### What you should do:
For the entries below, how many lines contain the word "participant"? Reply with the number and nothing else.

Data entries:
▼

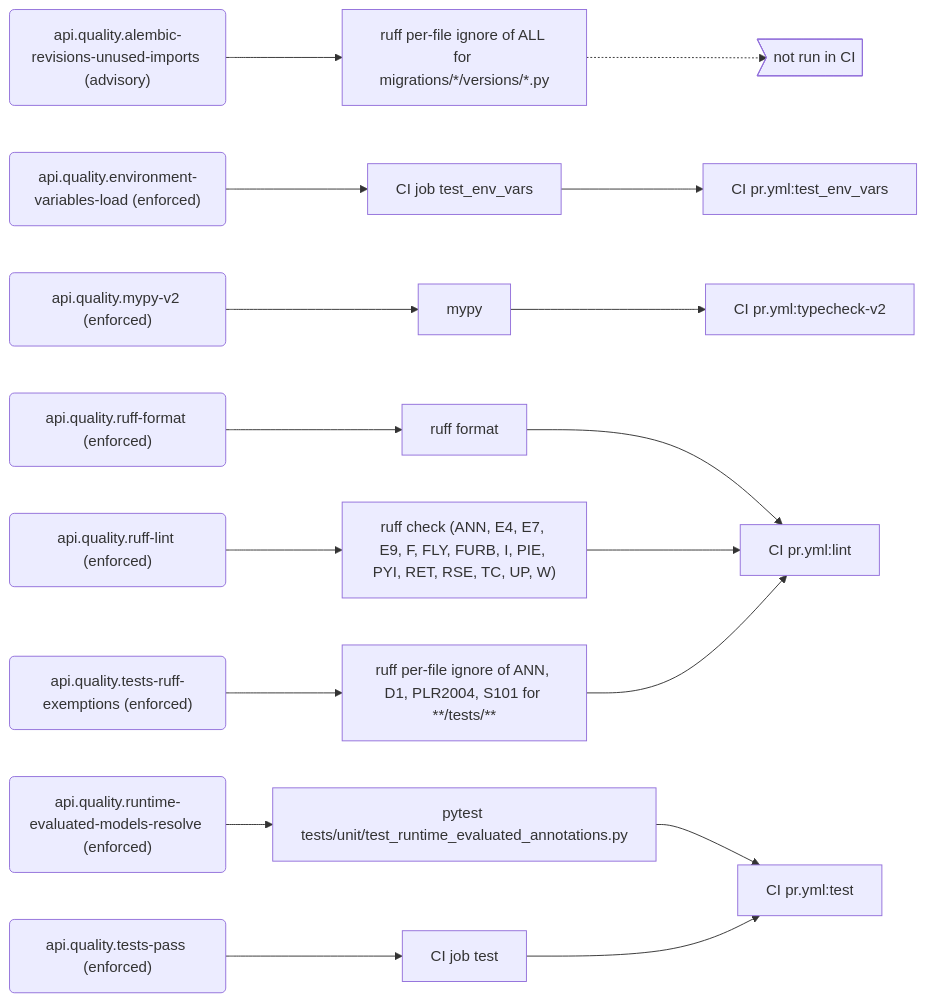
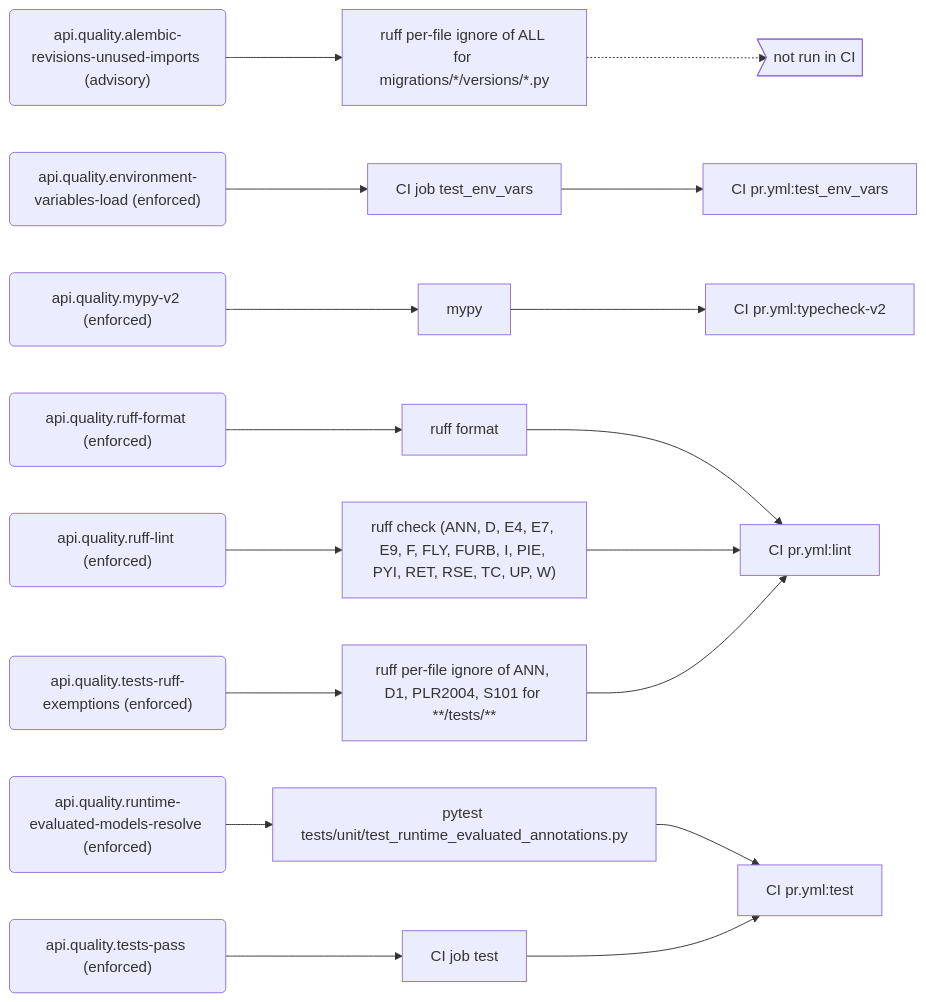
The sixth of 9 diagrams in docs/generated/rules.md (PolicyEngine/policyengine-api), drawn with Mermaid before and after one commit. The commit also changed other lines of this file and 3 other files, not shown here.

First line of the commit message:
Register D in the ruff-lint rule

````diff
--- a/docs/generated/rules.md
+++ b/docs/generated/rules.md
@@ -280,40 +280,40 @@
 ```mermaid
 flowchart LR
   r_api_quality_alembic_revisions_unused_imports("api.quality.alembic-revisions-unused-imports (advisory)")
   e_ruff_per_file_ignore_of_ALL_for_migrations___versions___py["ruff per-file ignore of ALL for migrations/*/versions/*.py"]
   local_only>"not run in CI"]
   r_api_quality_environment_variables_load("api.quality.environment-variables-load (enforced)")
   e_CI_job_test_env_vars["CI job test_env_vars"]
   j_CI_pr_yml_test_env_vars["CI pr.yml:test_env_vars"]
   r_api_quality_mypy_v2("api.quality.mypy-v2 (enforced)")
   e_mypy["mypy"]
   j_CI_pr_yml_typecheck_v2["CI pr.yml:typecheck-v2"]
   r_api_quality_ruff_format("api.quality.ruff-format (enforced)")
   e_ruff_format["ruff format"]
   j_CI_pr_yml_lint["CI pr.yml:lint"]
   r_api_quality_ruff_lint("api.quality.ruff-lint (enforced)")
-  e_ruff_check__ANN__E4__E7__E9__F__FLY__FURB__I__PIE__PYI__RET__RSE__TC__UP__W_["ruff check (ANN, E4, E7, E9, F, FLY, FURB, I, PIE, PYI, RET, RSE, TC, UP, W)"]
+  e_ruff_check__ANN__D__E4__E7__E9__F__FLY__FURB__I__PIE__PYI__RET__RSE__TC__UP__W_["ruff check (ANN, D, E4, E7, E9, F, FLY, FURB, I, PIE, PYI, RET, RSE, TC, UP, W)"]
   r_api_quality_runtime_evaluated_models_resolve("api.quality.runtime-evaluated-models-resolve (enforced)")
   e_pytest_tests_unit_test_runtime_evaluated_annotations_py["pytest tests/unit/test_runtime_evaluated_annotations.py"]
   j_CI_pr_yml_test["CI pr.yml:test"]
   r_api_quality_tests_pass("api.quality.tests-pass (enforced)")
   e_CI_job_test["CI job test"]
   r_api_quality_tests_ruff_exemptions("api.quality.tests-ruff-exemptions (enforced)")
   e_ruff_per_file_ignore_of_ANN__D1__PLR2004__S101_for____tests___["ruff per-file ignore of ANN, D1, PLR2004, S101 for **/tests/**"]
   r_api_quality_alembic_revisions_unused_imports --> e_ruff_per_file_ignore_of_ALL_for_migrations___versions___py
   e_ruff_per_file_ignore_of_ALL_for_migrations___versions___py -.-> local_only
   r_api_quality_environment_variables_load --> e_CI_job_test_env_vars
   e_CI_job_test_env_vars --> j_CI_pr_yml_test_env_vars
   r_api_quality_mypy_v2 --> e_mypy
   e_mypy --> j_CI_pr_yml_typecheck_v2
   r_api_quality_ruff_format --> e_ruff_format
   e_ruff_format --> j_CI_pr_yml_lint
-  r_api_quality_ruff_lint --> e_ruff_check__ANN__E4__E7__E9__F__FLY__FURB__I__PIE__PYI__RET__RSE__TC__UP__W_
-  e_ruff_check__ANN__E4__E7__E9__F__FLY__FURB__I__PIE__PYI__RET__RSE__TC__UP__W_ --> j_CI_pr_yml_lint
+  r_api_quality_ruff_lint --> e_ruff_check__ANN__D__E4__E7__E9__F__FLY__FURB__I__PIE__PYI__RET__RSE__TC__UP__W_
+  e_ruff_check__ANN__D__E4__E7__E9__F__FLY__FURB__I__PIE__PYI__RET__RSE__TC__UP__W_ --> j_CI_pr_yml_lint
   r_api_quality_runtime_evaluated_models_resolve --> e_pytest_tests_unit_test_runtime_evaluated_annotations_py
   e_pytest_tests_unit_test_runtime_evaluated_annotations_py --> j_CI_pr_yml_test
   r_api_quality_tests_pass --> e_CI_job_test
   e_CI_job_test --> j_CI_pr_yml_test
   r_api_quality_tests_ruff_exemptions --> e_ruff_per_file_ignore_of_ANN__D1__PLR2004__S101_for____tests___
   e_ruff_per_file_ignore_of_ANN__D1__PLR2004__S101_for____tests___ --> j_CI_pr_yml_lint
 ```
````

▲
▼

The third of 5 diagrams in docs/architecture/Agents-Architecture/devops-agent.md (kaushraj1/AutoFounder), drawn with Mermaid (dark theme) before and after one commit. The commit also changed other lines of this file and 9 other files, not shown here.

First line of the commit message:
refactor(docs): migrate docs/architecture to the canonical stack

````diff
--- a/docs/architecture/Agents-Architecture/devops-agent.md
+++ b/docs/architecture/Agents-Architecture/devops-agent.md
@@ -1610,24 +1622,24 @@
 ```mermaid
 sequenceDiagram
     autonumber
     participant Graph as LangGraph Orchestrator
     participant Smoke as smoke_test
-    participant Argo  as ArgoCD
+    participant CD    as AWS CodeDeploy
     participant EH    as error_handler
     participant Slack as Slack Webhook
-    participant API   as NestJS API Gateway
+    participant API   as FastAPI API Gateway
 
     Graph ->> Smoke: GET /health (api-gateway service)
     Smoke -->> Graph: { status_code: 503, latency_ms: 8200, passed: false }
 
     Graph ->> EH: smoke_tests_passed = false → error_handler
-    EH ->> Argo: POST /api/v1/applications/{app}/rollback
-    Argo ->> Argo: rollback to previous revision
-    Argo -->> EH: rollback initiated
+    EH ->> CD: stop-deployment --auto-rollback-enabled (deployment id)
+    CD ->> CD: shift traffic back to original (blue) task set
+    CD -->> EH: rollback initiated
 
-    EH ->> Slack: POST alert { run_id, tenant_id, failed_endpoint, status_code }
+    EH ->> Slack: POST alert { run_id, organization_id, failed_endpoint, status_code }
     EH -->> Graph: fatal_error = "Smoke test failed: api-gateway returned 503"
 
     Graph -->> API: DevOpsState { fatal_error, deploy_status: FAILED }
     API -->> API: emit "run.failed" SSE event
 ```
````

▲

### Result for this exercise:
8